_Exercise requirements:_
Look through the entries below. Report each line that has the word "AddIcon" in it.

Top of Data supplied

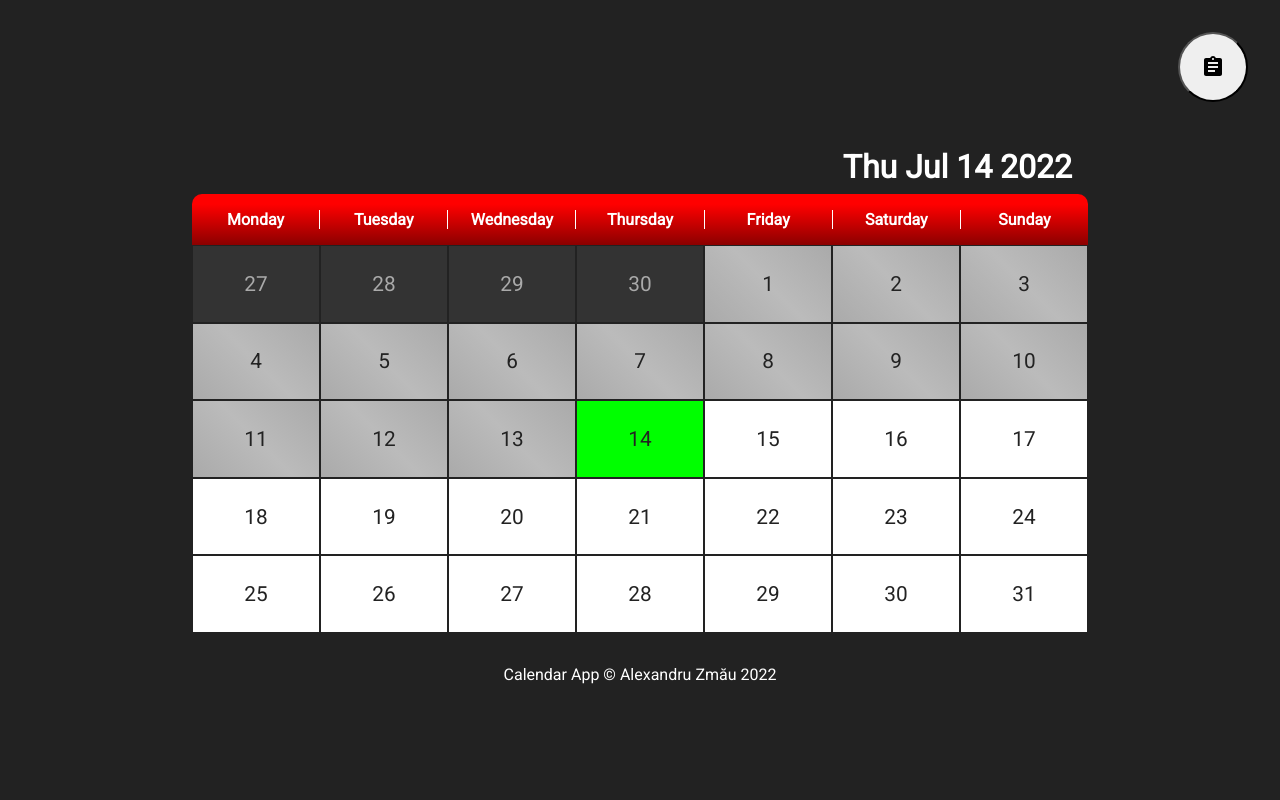
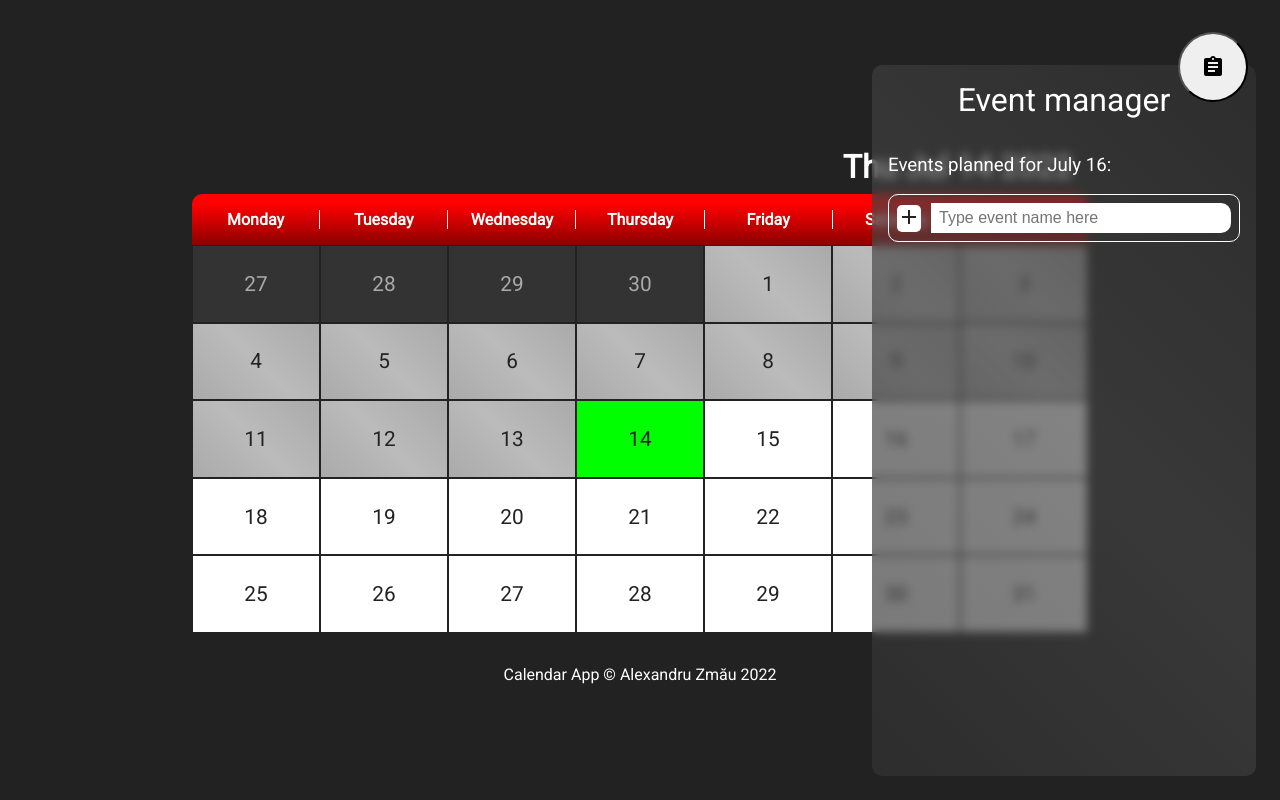
Before and after one commit to ZCAlex77/calendar-app, a React (Create React App) app: page / in a window 1280 px wide. Both pictures are taken after a click on the item "16". Built offline with nearby package versions, Linux system fonts and the light colour scheme.

Commit message:
create redux store, reducers and actions; add functions to create and delete events

```diff
--- a/src/App.js
+++ b/src/App.js
@@ -39,7 +39,7 @@ function App() {
         </ul>
         <ul className={appStyle.days}>
           {
-            generateDayArray(date.getMonth(), date.getDay()).map(day => <Day key={`${day}${Math.floor(Math.random()*1000)}`} num={day} today={today} />)
+            generateDayArray(date.getMonth(), date.getDay()).map(day => <Day key={`${day}${Math.floor(Math.random()*1000)}`} num={day} today={today} setSelectedDay={setSelectedDay} openManager={setManagerOpenState} />)
           }
         </ul>
       </div>
--- a/src/components/Day.js
+++ b/src/components/Day.js
@@ -1,11 +1,17 @@
 import flex from '../styles/flex.module.css';
 import dayStyle from '../styles/day.module.css';
 
-export default function Day({ num, today }){
+export default function Day({ num, today, setSelectedDay, openManager }){
   let dayClass = num < 0?'none':(num < today?'past':(num === today?'current':'future'));
+  const handleClick = () =>{
+    if(num >= today){
+      setSelectedDay(num);
+      openManager(1);
+    }
+  }
 
   return(
-    <li className={`${flex.flexCenter} ${dayStyle.day} ${dayStyle[dayClass]}`}>
+    <li onClick={handleClick} className={`${flex.flexCenter} ${dayStyle.day} ${dayStyle[dayClass]}`}>
       <p>{Math.abs(num) || ''}</p>
     </li>
   )
--- a/src/components/Event.js
+++ b/src/components/Event.js
@@ -1,8 +1,12 @@
 import DeleteIcon from '@mui/icons-material/Delete';
 import flex from '../styles/flex.module.css';
+import { useDispatch } from 'react-redux';
+import { removeEvent } from '../redux/actions';
 
-export default function Event({text}){
+export default function Event({text, eventId}){
+  const dispatch = useDispatch();
+
   return (
-    <li className={flex.flexCenter}>{text}<span><button><DeleteIcon /></button></span></li>
+    <li className={flex.flexCenter}>{text}<span><button onClick={() => dispatch(removeEvent(eventId))}><DeleteIcon /></button></span></li>
   )
 }
--- a/src/components/EventManager.js
+++ b/src/components/EventManager.js
@@ -3,24 +3,31 @@ import flex from '../styles/flex.module.css';
 import Event from '../components/Event';
 import AddIcon from '@mui/icons-material/Add';
 import { useState } from 'react';
+import { useSelector, useDispatch } from 'react-redux';
+import { addEvent } from '../redux/actions';
 
 export default function EventManager({ selectedDay, openState }){
+  const months = ['January', 'February', 'March', 'April', 'May', 'June', 'July', 'August', 'September', 'October', 'November', 'December'];
   const date = new Date(Date.now());
   const [text, setText] = useState('');
+  const dispatch = useDispatch();
+  const eventList = useSelector(state => state);
   date.setDate(selectedDay);
 
   const handleSubmit = (ev) =>{
     ev.preventDefault();
+    let id = `${text[Math.floor(Math.random()*text.length)]}${Math.floor(Math.random()*10000)}`;
+    const newEvent = {id: id, text: text, date: {day: selectedDay, month: date.getMonth()}};
+    dispatch(addEvent(newEvent));
     setText('');
   }
 
   return(
     <div className={`${managerStyle.manager} ${managerStyle[openState]}`}>
       <h1>Event manager</h1>
-      <h3>Events planned for {date.toUTCString().split(' 2')[0]}:</h3>
+      <h3>Events planned for {`${months[date.getMonth()]} ${selectedDay}`}:</h3>
       <ul className={flex.flexColumn}>
-        <Event text="Feed the dog" />
-        <Event text="Sleep" />
+        {eventList.filter(el => el.date.day === selectedDay).map(el => <Event key={Math.floor(Math.random()*10000)} text={el.text} eventId={el.id} />)}
         <li>
           <form onSubmit={handleSubmit} className={`${managerStyle.addEvent} ${flex.flexRow}`}>
             <button><AddIcon /></button>
--- a/src/index.js
+++ b/src/index.js
@@ -1,10 +1,14 @@
 import React from 'react';
 import ReactDOM from 'react-dom/client';
 import App from './App';
+import { Provider } from 'react-redux';
+import store from './redux/store';
 
 const root = ReactDOM.createRoot(document.getElementById('root'));
 root.render(
   <React.StrictMode>
-    <App />
+    <Provider store={store}>
+      <App />
+    </Provider>
   </React.StrictMode>
 );
--- a/src/redux/actionTypes.js
+++ b/src/redux/actionTypes.js
@@ -0,0 +1,2 @@
+export const ADD_EVENT = 'ADD_EVENT';
+export const REMOVE_EVENT = 'REMOVE_EVENT';
--- a/src/redux/actions.js
+++ b/src/redux/actions.js
@@ -0,0 +1,3 @@
+import { ADD_EVENT, REMOVE_EVENT } from './actionTypes';
+export const addEvent = event => ({type: ADD_EVENT, payload: event});
+export const removeEvent = id => ({type: REMOVE_EVENT, payload: id});
--- /dev/null
+++ b/src/redux/reducers/eventReducer.js
@@ -0,0 +1,14 @@
+import { ADD_EVENT, REMOVE_EVENT } from '../actionTypes';
+
+const initialState = [];
+
+export const eventReducer = (state = initialState, action) =>{
+  switch(action.type){
+    case ADD_EVENT:
+      return [...state, action.payload];
+    case REMOVE_EVENT:
+      return state.filter(el => el.id !== action.payload);
+    default:
+      return state;
+  }
+}
--- a/src/redux/store.js
+++ b/src/redux/store.js
@@ -0,0 +1,4 @@
+import { createStore } from 'redux';
+import { eventReducer } from './reducers/eventReducer';
+
+export default createStore(eventReducer);
--- a/src/styles/eventManager.module.css
+++ b/src/styles/eventManager.module.css
@@ -25,9 +25,10 @@
 }
 
 .addEvent input{
-  height: 20px;
+  height: 30px;
   width: 100%;
   font-size: 1rem;
   border-radius: 0 10px 10px 0;
   border: 0;
+  padding: 0 .5rem;
 }
```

Bottom of Data supplied

_Solution:_
 import AddIcon from '@mui/icons-material/Add';
             <button><AddIcon /></button>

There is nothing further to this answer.